Screenshot and code edit data
|---|

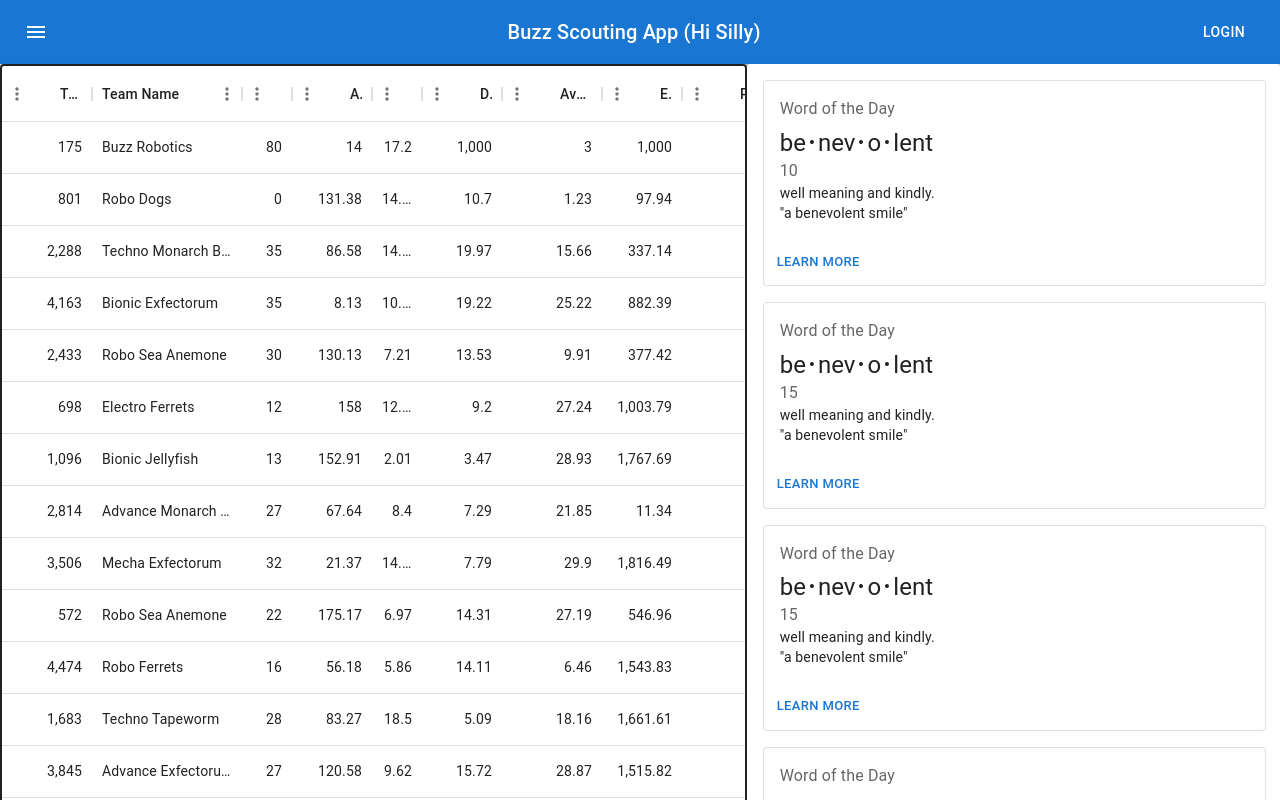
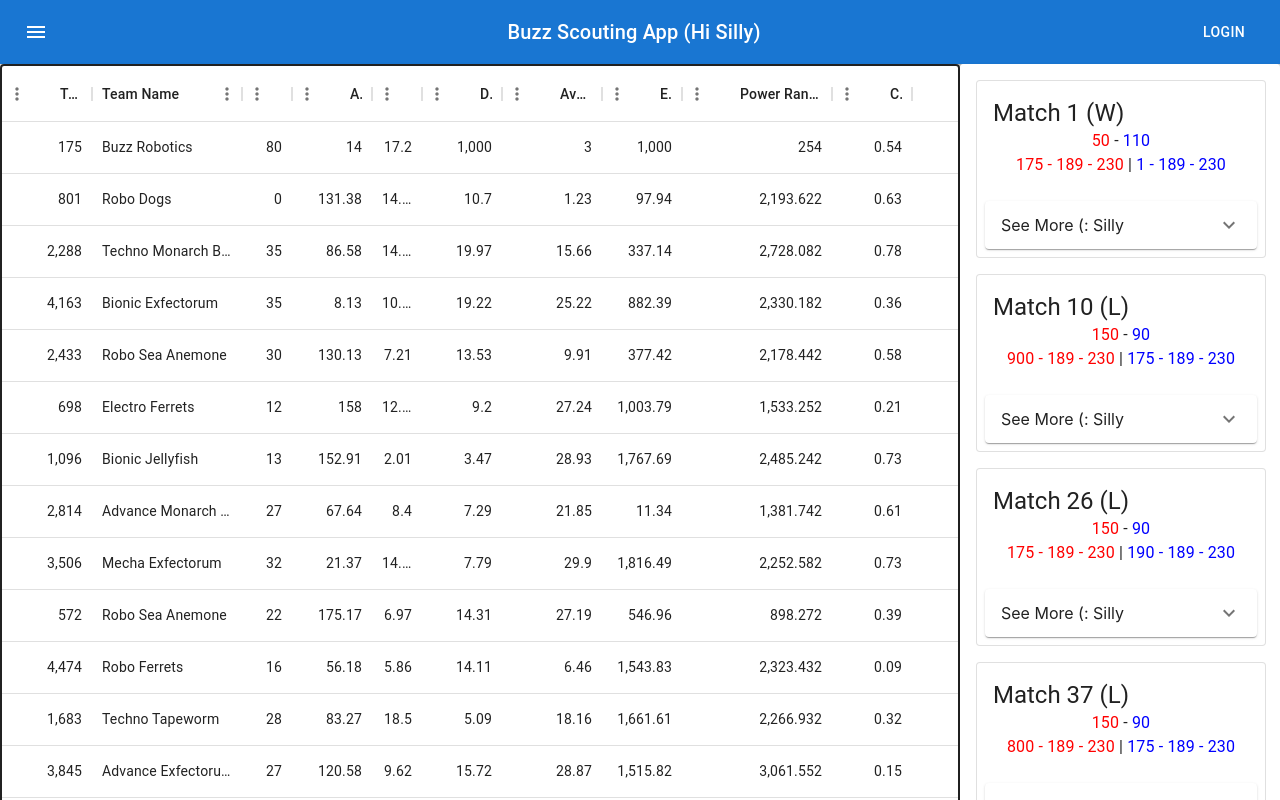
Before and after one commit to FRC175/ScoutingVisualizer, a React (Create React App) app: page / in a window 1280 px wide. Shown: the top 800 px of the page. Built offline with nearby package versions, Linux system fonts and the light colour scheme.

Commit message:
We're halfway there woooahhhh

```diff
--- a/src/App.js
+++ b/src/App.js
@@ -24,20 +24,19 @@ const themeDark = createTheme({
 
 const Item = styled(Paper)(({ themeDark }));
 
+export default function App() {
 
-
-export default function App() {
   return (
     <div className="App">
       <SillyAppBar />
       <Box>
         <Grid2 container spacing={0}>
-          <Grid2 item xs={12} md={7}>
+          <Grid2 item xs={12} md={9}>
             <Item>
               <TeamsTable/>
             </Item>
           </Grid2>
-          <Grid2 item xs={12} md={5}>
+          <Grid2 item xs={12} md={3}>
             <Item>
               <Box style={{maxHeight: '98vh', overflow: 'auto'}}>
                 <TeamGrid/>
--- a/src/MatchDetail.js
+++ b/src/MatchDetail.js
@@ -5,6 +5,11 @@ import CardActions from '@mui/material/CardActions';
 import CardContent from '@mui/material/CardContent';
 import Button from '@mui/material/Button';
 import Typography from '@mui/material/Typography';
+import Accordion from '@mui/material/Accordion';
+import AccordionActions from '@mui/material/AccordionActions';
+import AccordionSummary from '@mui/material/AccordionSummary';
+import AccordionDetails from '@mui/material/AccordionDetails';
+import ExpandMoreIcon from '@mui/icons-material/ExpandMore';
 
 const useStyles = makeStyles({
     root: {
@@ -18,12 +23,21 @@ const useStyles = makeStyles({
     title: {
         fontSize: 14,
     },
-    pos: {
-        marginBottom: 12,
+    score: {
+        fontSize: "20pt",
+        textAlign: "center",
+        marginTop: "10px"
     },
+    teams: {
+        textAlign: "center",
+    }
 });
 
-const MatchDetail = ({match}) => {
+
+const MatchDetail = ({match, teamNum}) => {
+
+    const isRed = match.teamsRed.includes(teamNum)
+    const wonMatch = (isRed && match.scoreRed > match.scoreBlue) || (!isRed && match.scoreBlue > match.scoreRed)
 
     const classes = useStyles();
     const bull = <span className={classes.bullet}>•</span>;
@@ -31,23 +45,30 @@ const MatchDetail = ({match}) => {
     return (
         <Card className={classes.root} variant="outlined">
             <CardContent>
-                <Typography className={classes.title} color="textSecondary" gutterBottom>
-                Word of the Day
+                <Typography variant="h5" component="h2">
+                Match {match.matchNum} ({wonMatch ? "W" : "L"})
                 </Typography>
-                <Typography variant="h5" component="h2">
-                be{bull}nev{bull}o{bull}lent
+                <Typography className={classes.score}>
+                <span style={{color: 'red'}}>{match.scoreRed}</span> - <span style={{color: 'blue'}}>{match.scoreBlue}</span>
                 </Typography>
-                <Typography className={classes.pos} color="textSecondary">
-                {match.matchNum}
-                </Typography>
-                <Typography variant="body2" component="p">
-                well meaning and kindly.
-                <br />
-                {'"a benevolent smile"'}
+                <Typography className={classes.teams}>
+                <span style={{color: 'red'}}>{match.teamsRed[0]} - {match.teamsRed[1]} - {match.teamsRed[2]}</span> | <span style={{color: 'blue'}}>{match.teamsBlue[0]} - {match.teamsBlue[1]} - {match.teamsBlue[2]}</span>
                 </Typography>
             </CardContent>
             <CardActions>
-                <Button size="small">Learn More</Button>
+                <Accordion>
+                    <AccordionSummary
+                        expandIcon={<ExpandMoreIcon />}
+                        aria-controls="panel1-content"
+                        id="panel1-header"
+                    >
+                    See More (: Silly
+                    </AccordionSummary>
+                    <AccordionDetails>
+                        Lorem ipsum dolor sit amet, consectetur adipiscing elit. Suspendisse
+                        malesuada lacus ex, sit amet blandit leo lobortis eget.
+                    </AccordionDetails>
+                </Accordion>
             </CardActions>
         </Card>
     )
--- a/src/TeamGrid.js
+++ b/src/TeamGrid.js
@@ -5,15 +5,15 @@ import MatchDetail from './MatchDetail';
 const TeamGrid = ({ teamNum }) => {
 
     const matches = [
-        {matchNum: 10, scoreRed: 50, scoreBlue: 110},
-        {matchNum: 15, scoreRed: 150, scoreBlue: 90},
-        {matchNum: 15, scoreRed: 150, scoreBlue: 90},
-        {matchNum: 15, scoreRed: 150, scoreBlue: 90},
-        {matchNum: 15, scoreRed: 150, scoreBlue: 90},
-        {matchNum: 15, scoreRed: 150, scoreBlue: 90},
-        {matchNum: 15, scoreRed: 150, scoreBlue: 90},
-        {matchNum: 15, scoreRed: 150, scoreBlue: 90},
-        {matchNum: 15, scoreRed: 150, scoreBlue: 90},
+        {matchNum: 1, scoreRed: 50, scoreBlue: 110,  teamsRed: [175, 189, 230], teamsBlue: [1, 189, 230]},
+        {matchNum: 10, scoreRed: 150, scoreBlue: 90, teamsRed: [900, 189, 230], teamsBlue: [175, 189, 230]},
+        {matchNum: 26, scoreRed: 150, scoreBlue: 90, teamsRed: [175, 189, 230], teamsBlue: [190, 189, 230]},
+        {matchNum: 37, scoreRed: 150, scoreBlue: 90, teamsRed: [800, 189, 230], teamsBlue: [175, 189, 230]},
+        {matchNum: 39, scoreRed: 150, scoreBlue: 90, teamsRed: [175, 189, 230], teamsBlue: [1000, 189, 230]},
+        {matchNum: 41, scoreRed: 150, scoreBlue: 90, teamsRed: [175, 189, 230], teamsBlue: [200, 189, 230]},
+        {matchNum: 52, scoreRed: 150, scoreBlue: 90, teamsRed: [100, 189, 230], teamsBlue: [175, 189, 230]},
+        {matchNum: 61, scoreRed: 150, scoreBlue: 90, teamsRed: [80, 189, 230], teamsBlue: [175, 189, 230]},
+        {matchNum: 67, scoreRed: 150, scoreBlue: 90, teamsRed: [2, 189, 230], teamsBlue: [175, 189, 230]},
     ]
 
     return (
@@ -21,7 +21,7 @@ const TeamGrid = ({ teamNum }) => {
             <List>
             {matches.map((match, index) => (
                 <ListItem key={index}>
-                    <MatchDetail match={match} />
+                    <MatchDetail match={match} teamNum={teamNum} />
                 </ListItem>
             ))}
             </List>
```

|---|

## WORK ORDER
When you retype the records, keep every word exactly as written and exclude the pictures.

## RESPONSE AREA
Before and after one commit to FRC175/ScoutingVisualizer, a React (Create React App) app: page / in a window 1280 px wide. Shown: the top 800 px of the page. Built offline with nearby package versions, Linux system fonts and the light colour scheme.

Commit message:
We're halfway there woooahhhh

```diff
--- a/src/App.js
+++ b/src/App.js
@@ -24,20 +24,19 @@ const themeDark = createTheme({
 
 const Item = styled(Paper)(({ themeDark }));
 
+export default function App() {
 
-
-export default function App() {
   return (
     <div className="App">
       <SillyAppBar />
       <Box>
         <Grid2 container spacing={0}>
-          <Grid2 item xs={12} md={7}>
+          <Grid2 item xs={12} md={9}>
             <Item>
               <TeamsTable/>
             </Item>
           </Grid2>
-          <Grid2 item xs={12} md={5}>
+          <Grid2 item xs={12} md={3}>
             <Item>
               <Box style={{maxHeight: '98vh', overflow: 'auto'}}>
                 <TeamGrid/>
--- a/src/MatchDetail.js
+++ b/src/MatchDetail.js
@@ -5,6 +5,11 @@ import CardActions from '@mui/material/CardActions';
 import CardContent from '@mui/material/CardContent';
 import Button from '@mui/material/Button';
 import Typography from '@mui/material/Typography';
+import Accordion from '@mui/material/Accordion';
+import AccordionActions from '@mui/material/AccordionActions';
+import AccordionSummary from '@mui/material/AccordionSummary';
+import AccordionDetails from '@mui/material/AccordionDetails';
+import ExpandMoreIcon from '@mui/icons-material/ExpandMore';
 
 const useStyles = makeStyles({
     root: {
@@ -18,12 +23,21 @@ const useStyles = makeStyles({
     title: {
         fontSize: 14,
     },
-    pos: {
-        marginBottom: 12,
+    score: {
+        fontSize: "20pt",
+        textAlign: "center",
+        marginTop: "10px"
     },
+    teams: {
+        textAlign: "center",
+    }
 });
 
-const MatchDetail = ({match}) => {
+
+const MatchDetail = ({match, teamNum}) => {
+
+    const isRed = match.teamsRed.includes(teamNum)
+    const wonMatch = (isRed && match.scoreRed > match.scoreBlue) || (!isRed && match.scoreBlue > match.scoreRed)
 
     const classes = useStyles();
     const bull = <span className={classes.bullet}>•</span>;
@@ -31,23 +45,30 @@ const MatchDetail = ({match}) => {
     return (
         <Card className={classes.root} variant="outlined">
             <CardContent>
-                <Typography className={classes.title} color="textSecondary" gutterBottom>
-                Word of the Day
+                <Typography variant="h5" component="h2">
+                Match {match.matchNum} ({wonMatch ? "W" : "L"})
                 </Typography>
-                <Typography variant="h5" component="h2">
-                be{bull}nev{bull}o{bull}lent
+                <Typography className={classes.score}>
+                <span style={{color: 'red'}}>{match.scoreRed}</span> - <span style={{color: 'blue'}}>{match.scoreBlue}</span>
                 </Typography>
-                <Typography className={classes.pos} color="textSecondary">
-                {match.matchNum}
-                </Typography>
-                <Typography variant="body2" component="p">
-                well meaning and kindly.
-                <br />
-                {'"a benevolent smile"'}
+                <Typography className={classes.teams}>
+                <span style={{color: 'red'}}>{match.teamsRed[0]} - {match.teamsRed[1]} - {match.teamsRed[2]}</span> | <span style={{color: 'blue'}}>{match.teamsBlue[0]} - {match.teamsBlue[1]} - {match.teamsBlue[2]}</span>
                 </Typography>
             </CardContent>
             <CardActions>
-                <Button size="small">Learn More</Button>
+                <Accordion>
+                    <AccordionSummary
+                        expandIcon={<ExpandMoreIcon />}
+                        aria-controls="panel1-content"
+                        id="panel1-header"
+                    >
+                    See More (: Silly
+                    </AccordionSummary>
+                    <AccordionDetails>
+                        Lorem ipsum dolor sit amet, consectetur adipiscing elit. Suspendisse
+                        malesuada lacus ex, sit amet blandit leo lobortis eget.
+                    </AccordionDetails>
+                </Accordion>
             </CardActions>
         </Card>
     )
--- a/src/TeamGrid.js
+++ b/src/TeamGrid.js
@@ -5,15 +5,15 @@ import MatchDetail from './MatchDetail';
 const TeamGrid = ({ teamNum }) => {
 
     const matches = [
-        {matchNum: 10, scoreRed: 50, scoreBlue: 110},
-        {matchNum: 15, scoreRed: 150, scoreBlue: 90},
-        {matchNum: 15, scoreRed: 150, scoreBlue: 90},
-        {matchNum: 15, scoreRed: 150, scoreBlue: 90},
-        {matchNum: 15, scoreRed: 150, scoreBlue: 90},
-        {matchNum: 15, scoreRed: 150, scoreBlue: 90},
-        {matchNum: 15, scoreRed: 150, scoreBlue: 90},
-        {matchNum: 15, scoreRed: 150, scoreBlue: 90},
-        {matchNum: 15, scoreRed: 150, scoreBlue: 90},
+        {matchNum: 1, scoreRed: 50, scoreBlue: 110,  teamsRed: [175, 189, 230], teamsBlue: [1, 189, 230]},
+        {matchNum: 10, scoreRed: 150, scoreBlue: 90, teamsRed: [900, 189, 230], teamsBlue: [175, 189, 230]},
+        {matchNum: 26, scoreRed: 150, scoreBlue: 90, teamsRed: [175, 189, 230], teamsBlue: [190, 189, 230]},
+        {matchNum: 37, scoreRed: 150, scoreBlue: 90, teamsRed: [800, 189, 230], teamsBlue: [175, 189, 230]},
+        {matchNum: 39, scoreRed: 150, scoreBlue: 90, teamsRed: [175, 189, 230], teamsBlue: [1000, 189, 230]},
+        {matchNum: 41, scoreRed: 150, scoreBlue: 90, teamsRed: [175, 189, 230], teamsBlue: [200, 189, 230]},
+        {matchNum: 52, scoreRed: 150, scoreBlue: 90, teamsRed: [100, 189, 230], teamsBlue: [175, 189, 230]},
+        {matchNum: 61, scoreRed: 150, scoreBlue: 90, teamsRed: [80, 189, 230], teamsBlue: [175, 189, 230]},
+        {matchNum: 67, scoreRed: 150, scoreBlue: 90, teamsRed: [2, 189, 230], teamsBlue: [175, 189, 230]},
     ]
 
     return (
@@ -21,7 +21,7 @@ const TeamGrid = ({ teamNum }) => {
             <List>
             {matches.map((match, index) => (
                 <ListItem key={index}>
-                    <MatchDetail match={match} />
+                    <MatchDetail match={match} teamNum={teamNum} />
                 </ListItem>
             ))}
             </List>
```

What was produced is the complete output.